Cloudflare claims to have stopped a distributed denial-of-service (DDoS) attack with a peak bandwidth of just under 2 terabits per second, making it one of the largest ever seen. The attack was started from about 15,000 bots running a variation of the original Mirai code on compromised Internet of Things (IoT) devices and unpatched GitLab instances.
- The story: The DDoS attack comes just two weeks after Rapid7 warned of a GitLab vulnerability that could be exploited to allow an attacker to remotely run code, such as botnet malware, on an affected server. Rapid7 discovered that at least half of the 60,000 internet-facing GitLab instances are still unpatched, and warned that as the bug’s information became public, “exploitation will rise.”
- Investigations: Cloudflare wasn’t mistaken; just one week later, the business claimed to have stopped the enormous DDoS onslaught. Cloudflare believes the attack was a multi-vector attack that included both DNS amplification and UDP floods, based on its investigation.
- The attack: The attack, which lasted less than a minute, was the greatest Cloudflare had seen to date, according to the company. It comes less than a month after Microsoft said that it had successfully handled a “record-breaking” 2.4 Tbps DDoS attack aimed at one of its Azure customers in Europe.
- Reports: “Another key finding from our Q3 DDoS Trends report was that network-layer DDoS attacks actually increased by 44% quarter-over-quarter,” said Omer Yoachimik, product manager at Cloudflare. “While the fourth quarter is not over yet, we have, again, seen multiple terabit-strong attacks that targeted Cloudflare customers.”

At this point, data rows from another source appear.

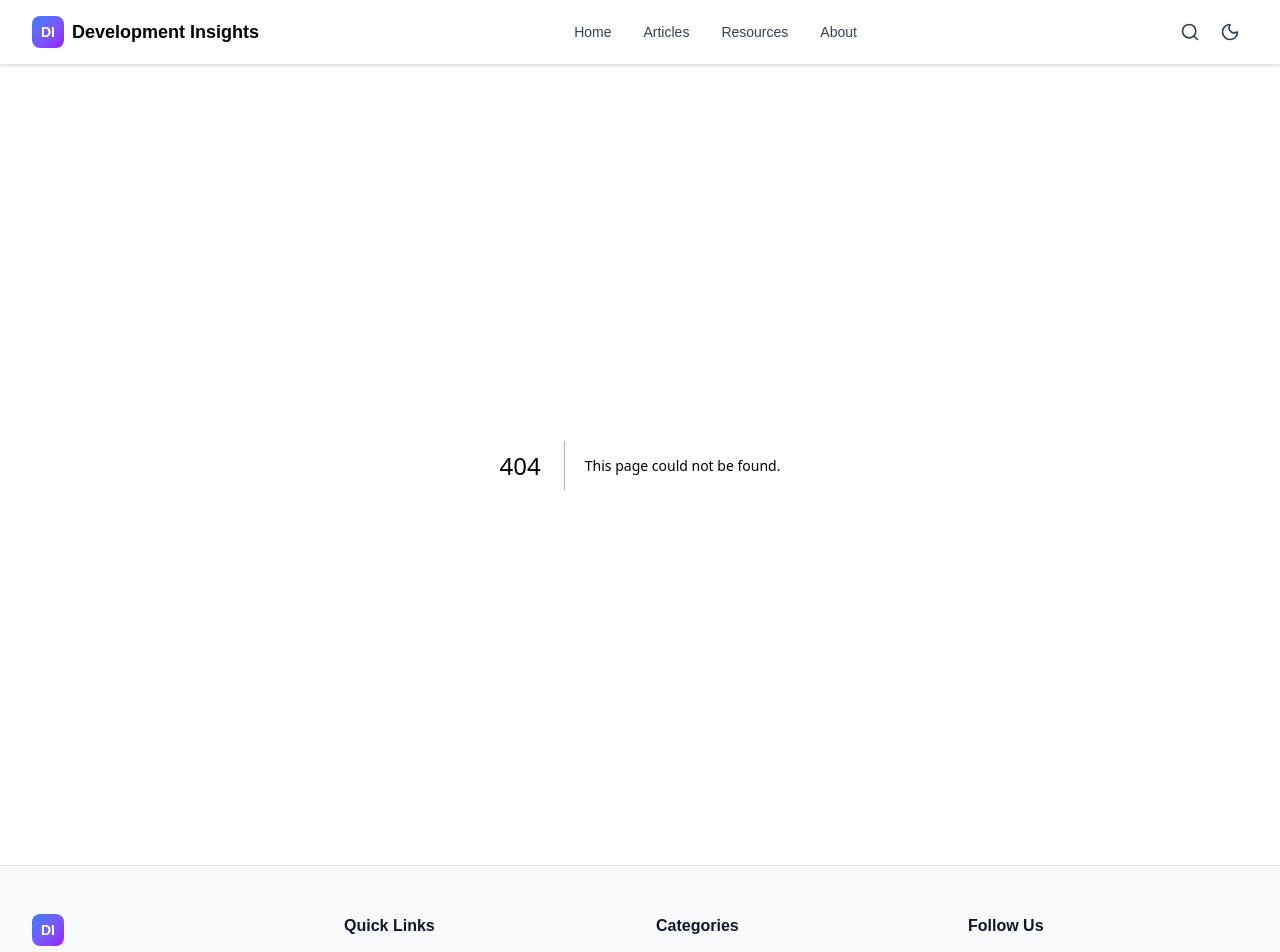
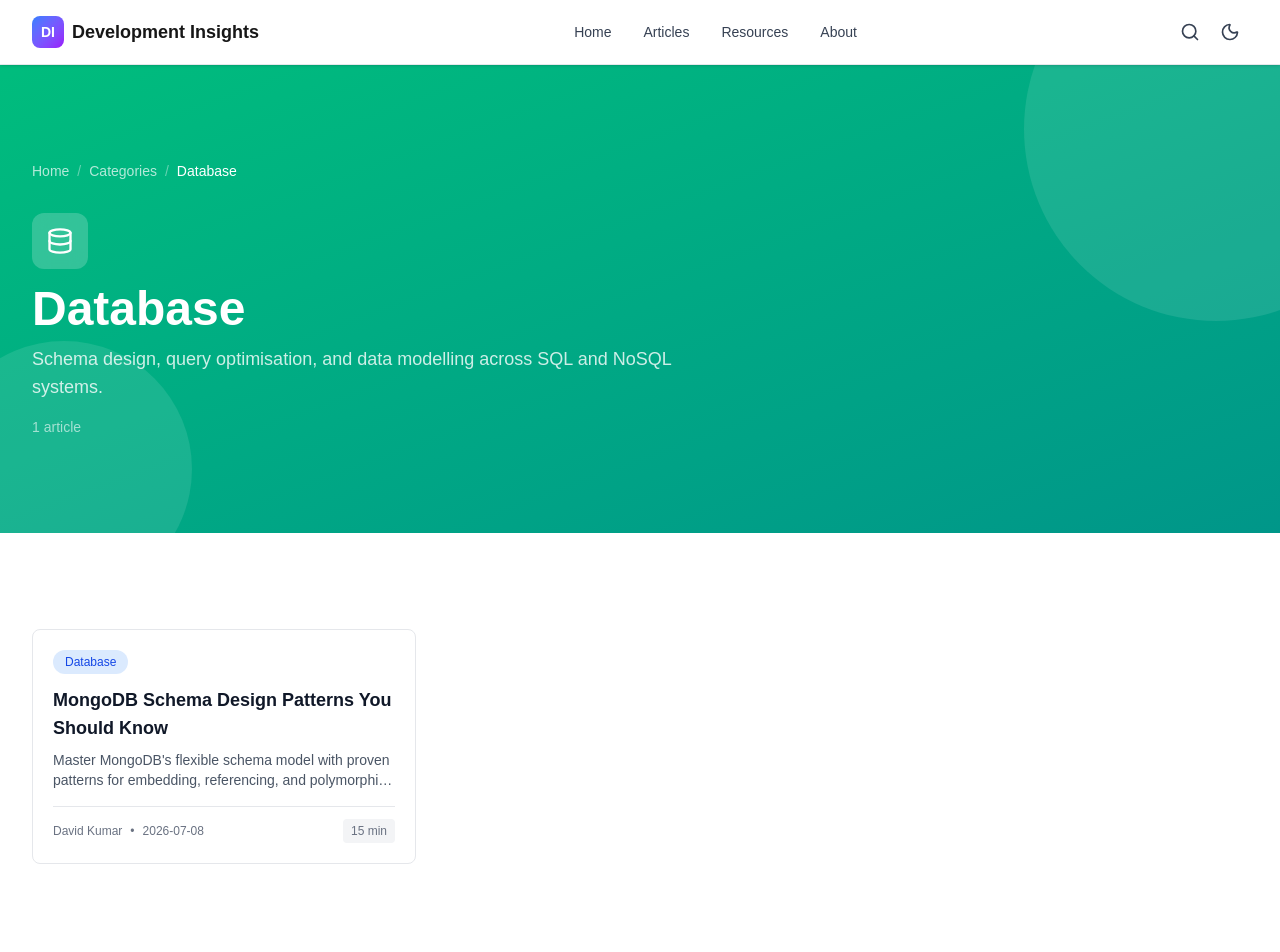
Before and after one commit to gwash3256/DEVELOPMENT-INSIGHTS., a Next.js app: page /categories/database in a window 1280 px wide. Before the commit this address had no page. Shown: the top 952 px of the page. Built offline with nearby package versions, Linux system fonts and the light colour scheme.

Commit message:
Sprint 6.2

```diff
--- /dev/null
+++ b/src/app/categories/[slug]/page.tsx
@@ -0,0 +1,181 @@
+import { Metadata } from "next";
+import { notFound } from "next/navigation";
+import Container from "@/components/shared/Container";
+import Breadcrumb from "@/components/article/Breadcrumb";
+import ArticleCard from "@/components/article/ArticleCard";
+import CategoryPagination from "@/components/category/CategoryPagination";
+import { categories, getCategoryBySlug } from "@/data/categories";
+import { articles } from "@/data/articles";
+import {
+  Globe,
+  Database,
+  Layers,
+  Smartphone,
+  BookOpen,
+  type LucideProps,
+} from "lucide-react";
+
+const ARTICLES_PER_PAGE = 9;
+
+const ICON_MAP: Record<string, React.ComponentType<LucideProps>> = {
+  Globe,
+  Database,
+  Layers,
+  Smartphone,
+  BookOpen,
+};
+
+// ---------------------------------------------------------------------------
+// Static params — one route per category
+// ---------------------------------------------------------------------------
+export function generateStaticParams() {
+  return categories.map((c) => ({ slug: c.slug }));
+}
+
+// ---------------------------------------------------------------------------
+// Metadata
+// ---------------------------------------------------------------------------
+interface PageProps {
+  params: Promise<{ slug: string }>;
+  searchParams: Promise<{ [key: string]: string | string[] | undefined }>;
+}
+
+export async function generateMetadata({ params }: PageProps): Promise<Metadata> {
+  const { slug } = await params;
+  const category = getCategoryBySlug(slug);
+
+  if (!category) return { title: "Category Not Found" };
+
+  return {
+    title: `${category.name} | Development Insights`,
+    description: category.description,
+  };
+}
+
+// ---------------------------------------------------------------------------
+// Page
+// ---------------------------------------------------------------------------
+export default async function CategoryPage({ params, searchParams }: PageProps) {
+  const { slug } = await params;
+  const sp = await searchParams;
+
+  const category = getCategoryBySlug(slug);
+  if (!category) notFound();
+
+  // Articles for this category, newest first
+  const categoryArticles = articles
+    .filter((a) => a.category === category.name)
+    .sort((a, b) => new Date(b.date).getTime() - new Date(a.date).getTime());
+
+  // Pagination
+  const rawPage = sp.page;
+  const currentPage = Math.max(
+    1,
+    parseInt(typeof rawPage === "string" ? rawPage : "1", 10) || 1
+  );
+  const totalPages = Math.max(1, Math.ceil(categoryArticles.length / ARTICLES_PER_PAGE));
+  const safePage = Math.min(currentPage, totalPages);
+  const pageArticles = categoryArticles.slice(
+    (safePage - 1) * ARTICLES_PER_PAGE,
+    safePage * ARTICLES_PER_PAGE
+  );
+
+  const Icon = ICON_MAP[category.icon] ?? BookOpen;
+  const basePath = `/categories/${category.slug}`;
+
+  const breadcrumbItems = [
+    { label: "Home", href: "/" },
+    { label: "Categories", href: "/categories" },
+    { label: category.name, href: basePath },
+  ];
+
+  return (
+    <>
+      {/* Hero / Banner */}
+      <section
+        className={`py-16 md:py-24 bg-gradient-to-br ${category.gradient} relative overflow-hidden`}
+      >
+        {/* Decorative background shape */}
+        <div className="absolute inset-0 opacity-10">
+          <div className="absolute -top-32 -right-32 w-96 h-96 rounded-full bg-white" />
+          <div className="absolute -bottom-16 -left-16 w-64 h-64 rounded-full bg-white" />
+        </div>
+
+        <Container>
+          <div className="relative">
+            {/* Breadcrumb — light variant for coloured background */}
+            <nav className="flex items-center gap-2 text-sm text-white/70 mb-8">
+              <a href="/" className="hover:text-white transition-colors">
+                Home
+              </a>
+              <span className="text-white/40">/</span>
+              <a href="/categories" className="hover:text-white transition-colors">
+                Categories
+              </a>
+              <span className="text-white/40">/</span>
+              <span className="text-white font-medium">{category.name}</span>
+            </nav>
+
+            <div className="flex items-center gap-4 mb-4">
+              <div className="w-14 h-14 rounded-xl bg-white/20 backdrop-blur-sm flex items-center justify-center">
+                <Icon className="w-7 h-7 text-white" aria-hidden="true" />
+              </div>
+            </div>
+
+            <h1 className="text-4xl md:text-5xl font-bold text-white mb-3">
+              {category.name}
+            </h1>
+            <p className="text-lg text-white/80 max-w-2xl mb-4">
+              {category.description}
+            </p>
+            <p className="text-sm text-white/60">
+              {category.count} {category.count === 1 ? "article" : "articles"}
+            </p>
+          </div>
+        </Container>
+      </section>
+
+      {/* Articles */}
+      <section className="py-16 md:py-24 bg-white dark:bg-black">
+        <Container>
+          {/* Breadcrumb — standard variant for body (screen-reader backup) */}
+          <div className="sr-only">
+            <Breadcrumb items={breadcrumbItems} />
+          </div>
+
+          {pageArticles.length > 0 ? (
+            <>
+              {/* Page indicator when beyond page 1 */}
+              {safePage > 1 && (
+                <p className="text-sm text-gray-500 dark:text-gray-400 mb-8">
+                  Page {safePage} of {totalPages}
+                </p>
+              )}
+
+              <div className="grid grid-cols-1 md:grid-cols-2 lg:grid-cols-3 gap-8">
+                {pageArticles.map((article) => (
+                  <ArticleCard key={article.id} article={article} />
+                ))}
+              </div>
+
+              <CategoryPagination
+                currentPage={safePage}
+                totalPages={totalPages}
+                basePath={basePath}
+              />
+            </>
+          ) : (
+            <div className="text-center py-24">
+              <p className="text-lg font-semibold text-gray-900 dark:text-white mb-2">
+                No articles yet
+              </p>
+              <p className="text-sm text-gray-500 dark:text-gray-400">
+                Check back soon — content in this category is on the way.
+              </p>
+            </div>
+          )}
+        </Container>
+      </section>
+    </>
+  );
+}
--- a/src/components/article/ArticleCard.tsx
+++ b/src/components/article/ArticleCard.tsx
@@ -13,7 +13,7 @@ export default function ArticleCard({
   const isFeatured = variant === "featured";
 
   return (
-    <Link href={`/articles/${article.id}`}>
+    <Link href={`/articles/${article.slug}`}>
       <article
         className={`
           group h-full rounded-lg overflow-hidden border transition-all duration-300
--- /dev/null
+++ b/src/components/category/CategoryPagination.tsx
@@ -0,0 +1,98 @@
+import Link from "next/link";
+import { ChevronLeft, ChevronRight } from "lucide-react";
+
+interface CategoryPaginationProps {
+  currentPage: number;
+  totalPages: number;
+  basePath: string; // e.g. /categories/web-development
+}
+
+export default function CategoryPagination({
+  currentPage,
+  totalPages,
+  basePath,
+}: CategoryPaginationProps) {
+  if (totalPages <= 1) return null;
+
+  const pageHref = (page: number) =>
+    page === 1 ? basePath : `${basePath}?page=${page}`;
+
+  // Build the visible page numbers: always show first, last, current ± 1
+  const pages = new Set([1, totalPages, currentPage - 1, currentPage, currentPage + 1]);
+  const pageNumbers = [...pages]
+    .filter((p) => p >= 1 && p <= totalPages)
+    .sort((a, b) => a - b);
+
+  return (
+    <nav
+      aria-label="Pagination"
+      className="flex items-center justify-center gap-1 mt-12"
+    >
+      {/* Previous */}
+      {currentPage > 1 ? (
+        <Link
+          href={pageHref(currentPage - 1)}
+          aria-label="Previous page"
+          className="flex items-center gap-1 px-3 py-2 rounded-lg text-sm text-gray-700 dark:text-gray-300 hover:bg-gray-100 dark:hover:bg-slate-800 transition-colors"
+        >
+          <ChevronLeft className="w-4 h-4" aria-hidden="true" />
+          Prev
+        </Link>
+      ) : (
+        <span className="flex items-center gap-1 px-3 py-2 rounded-lg text-sm text-gray-400 dark:text-gray-600 cursor-not-allowed">
+          <ChevronLeft className="w-4 h-4" aria-hidden="true" />
+          Prev
+        </span>
+      )}
+
+      {/* Page numbers */}
+      {pageNumbers.map((page, i) => {
+        const prev = pageNumbers[i - 1];
+        const showEllipsis = prev !== undefined && page - prev > 1;
+
+        return (
+          <span key={page} className="flex items-center gap-1">
+            {showEllipsis && (
+              <span className="px-2 py-2 text-sm text-gray-400 dark:text-gray-600">
+                …
+              </span>
+            )}
+            {page === currentPage ? (
+              <span
+                aria-current="page"
+                className="w-9 h-9 flex items-center justify-center rounded-lg text-sm font-semibold bg-blue-600 text-white"
+              >
+                {page}
+              </span>
+            ) : (
+              <Link
+                href={pageHref(page)}
+                aria-label={`Page ${page}`}
+                className="w-9 h-9 flex items-center justify-center rounded-lg text-sm text-gray-700 dark:text-gray-300 hover:bg-gray-100 dark:hover:bg-slate-800 transition-colors"
+              >
+                {page}
+              </Link>
+            )}
+          </span>
+        );
+      })}
+
+      {/* Next */}
+      {currentPage < totalPages ? (
+        <Link
+          href={pageHref(currentPage + 1)}
+          aria-label="Next page"
+          className="flex items-center gap-1 px-3 py-2 rounded-lg text-sm text-gray-700 dark:text-gray-300 hover:bg-gray-100 dark:hover:bg-slate-800 transition-colors"
+        >
+          Next
+          <ChevronRight className="w-4 h-4" aria-hidden="true" />
+        </Link>
+      ) : (
+        <span className="flex items-center gap-1 px-3 py-2 rounded-lg text-sm text-gray-400 dark:text-gray-600 cursor-not-allowed">
+          Next
+          <ChevronRight className="w-4 h-4" aria-hidden="true" />
+        </span>
+      )}
+    </nav>
+  );
+}
--- a/src/components/home/CategorySection.tsx
+++ b/src/components/home/CategorySection.tsx
@@ -1,6 +1,6 @@
 import Container from "@/components/shared/Container";
 import Link from "next/link";
-import { categories } from "@/data/articles";
+import { categories } from "@/data/categories";
 
 export default function CategorySection() {
   return (
@@ -21,7 +21,7 @@ export default function CategorySection() {
           {categories.map((category) => (
             <Link
               key={category.name}
-              href={`/category/${category.name.toLowerCase().replace(" ", "-")}`}
+              href={`/categories/${category.slug}`}
             >
               <div className="group h-full p-8 rounded-lg border border-gray-200 dark:border-slate-700 bg-white dark:bg-slate-900 hover:border-blue-500 dark:hover:border-blue-400 hover:shadow-lg dark:hover:shadow-blue-900/20 transition-all duration-300 cursor-pointer">
                 {/* Icon */}
```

- Operations: Cloudflare, which operates a global network of 250 data centers, has announced its first foray into infrastructure services, R2, an upcoming cloud storage solution. The concept for moving into storage as a service came from the same source as other ideas that the company has converted into products, according to co-founder and CEO Matthew Prince.